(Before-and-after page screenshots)
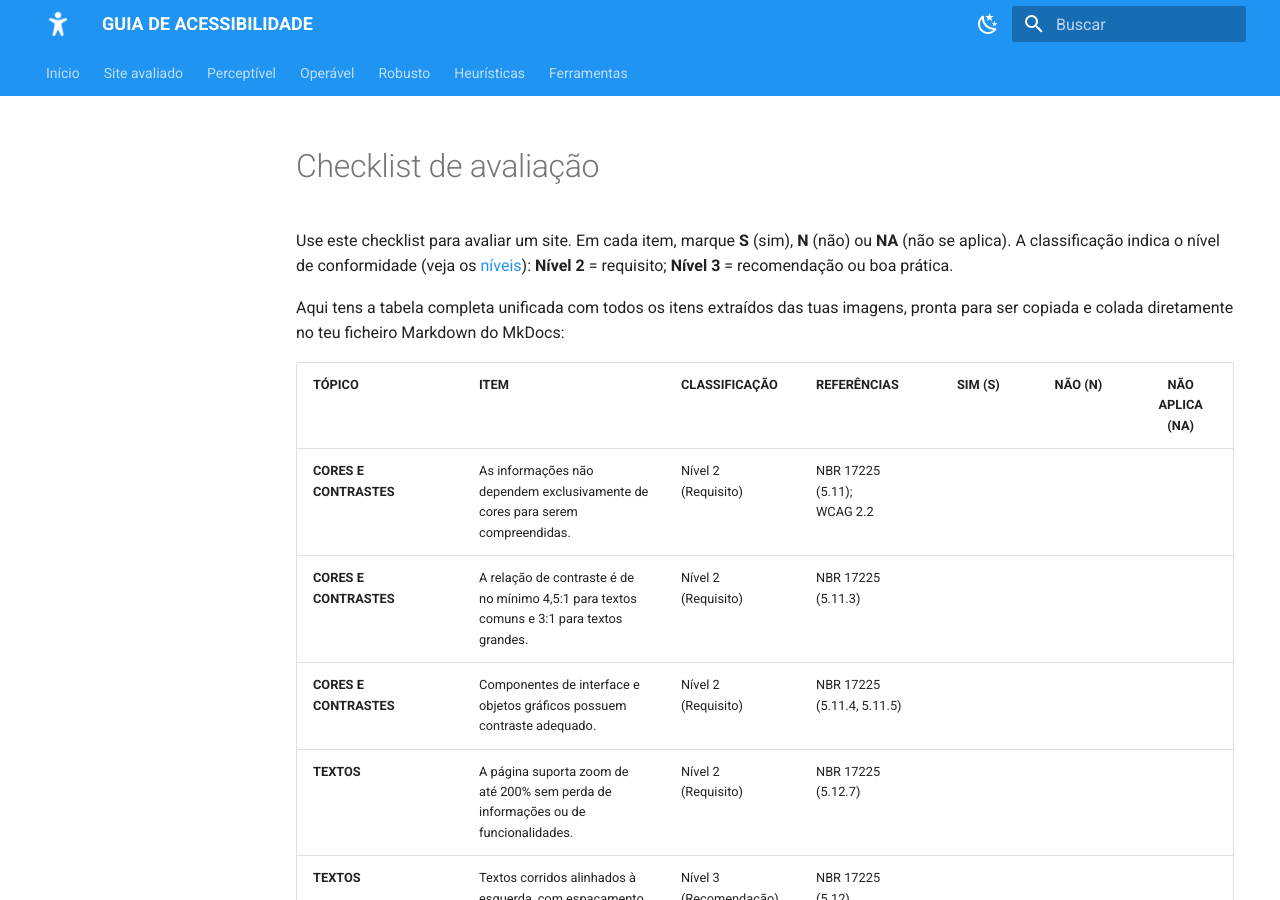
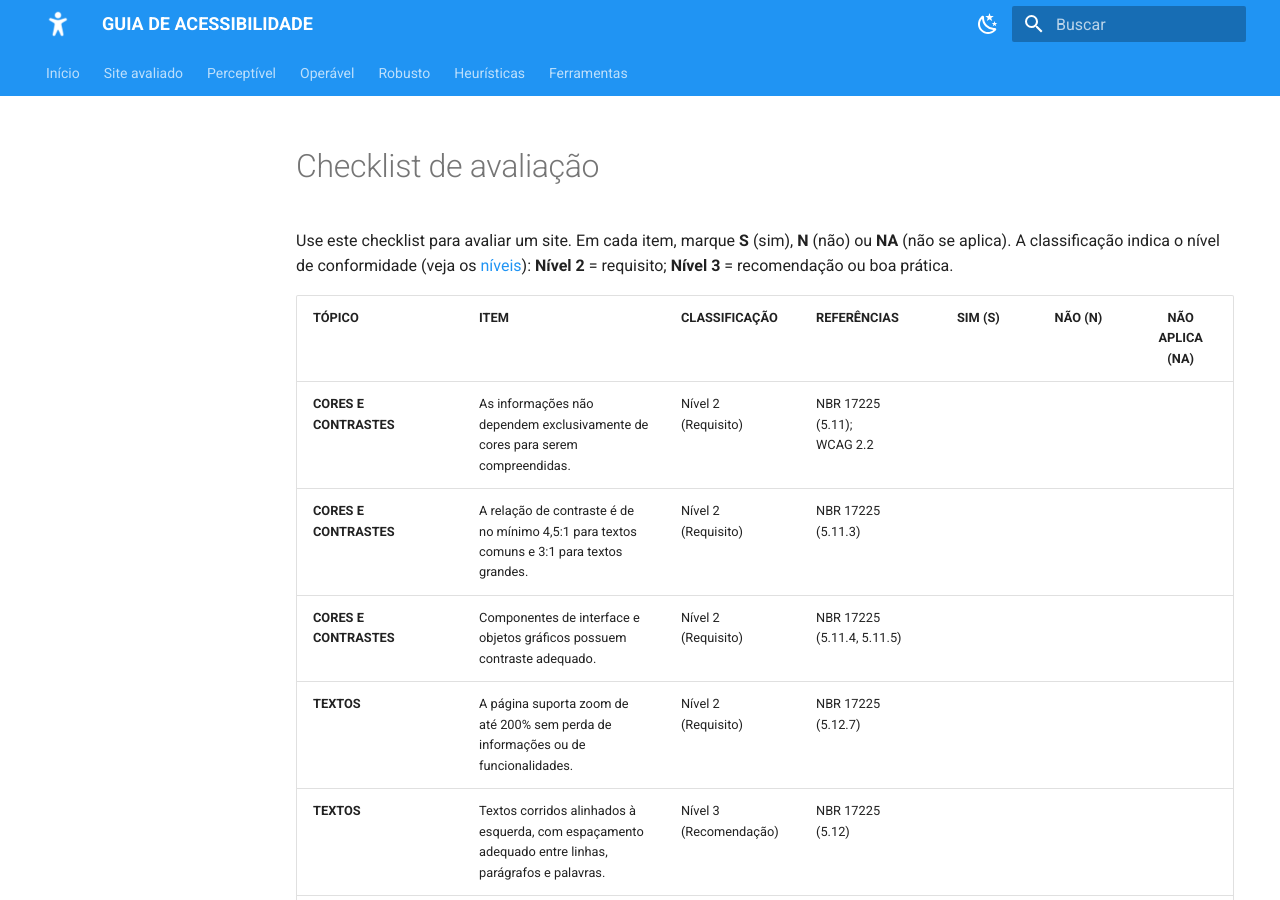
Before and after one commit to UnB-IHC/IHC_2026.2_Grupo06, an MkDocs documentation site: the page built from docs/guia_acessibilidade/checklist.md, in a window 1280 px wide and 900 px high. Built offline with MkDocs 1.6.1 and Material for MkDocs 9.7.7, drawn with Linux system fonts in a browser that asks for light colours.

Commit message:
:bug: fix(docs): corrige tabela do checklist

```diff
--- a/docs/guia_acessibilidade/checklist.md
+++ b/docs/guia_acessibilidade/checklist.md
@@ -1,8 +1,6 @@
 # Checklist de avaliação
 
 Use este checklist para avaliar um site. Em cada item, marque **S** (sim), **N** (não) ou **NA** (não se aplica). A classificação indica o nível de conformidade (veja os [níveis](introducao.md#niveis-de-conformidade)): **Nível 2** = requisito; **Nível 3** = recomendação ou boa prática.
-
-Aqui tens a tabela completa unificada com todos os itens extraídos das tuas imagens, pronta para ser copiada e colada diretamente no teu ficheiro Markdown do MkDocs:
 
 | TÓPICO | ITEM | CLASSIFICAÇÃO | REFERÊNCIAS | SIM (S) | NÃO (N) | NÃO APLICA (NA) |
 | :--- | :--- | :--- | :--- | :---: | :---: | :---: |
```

* [Exercise details] Pictures stay out; reproduce every line of the records exactly.

* [Worked solution]
Before and after one commit to UnB-IHC/IHC_2026.2_Grupo06, an MkDocs documentation site: the page built from docs/guia_acessibilidade/checklist.md, in a window 1280 px wide and 900 px high. Built offline with MkDocs 1.6.1 and Material for MkDocs 9.7.7, drawn with Linux system fonts in a browser that asks for light colours.

Commit message:
:bug: fix(docs): corrige tabela do checklist

```diff
--- a/docs/guia_acessibilidade/checklist.md
+++ b/docs/guia_acessibilidade/checklist.md
@@ -1,8 +1,6 @@
 # Checklist de avaliação
 
 Use este checklist para avaliar um site. Em cada item, marque **S** (sim), **N** (não) ou **NA** (não se aplica). A classificação indica o nível de conformidade (veja os [níveis](introducao.md#niveis-de-conformidade)): **Nível 2** = requisito; **Nível 3** = recomendação ou boa prática.
-
-Aqui tens a tabela completa unificada com todos os itens extraídos das tuas imagens, pronta para ser copiada e colada diretamente no teu ficheiro Markdown do MkDocs:
 
 | TÓPICO | ITEM | CLASSIFICAÇÃO | REFERÊNCIAS | SIM (S) | NÃO (N) | NÃO APLICA (NA) |
 | :--- | :--- | :--- | :--- | :---: | :---: | :---: |
```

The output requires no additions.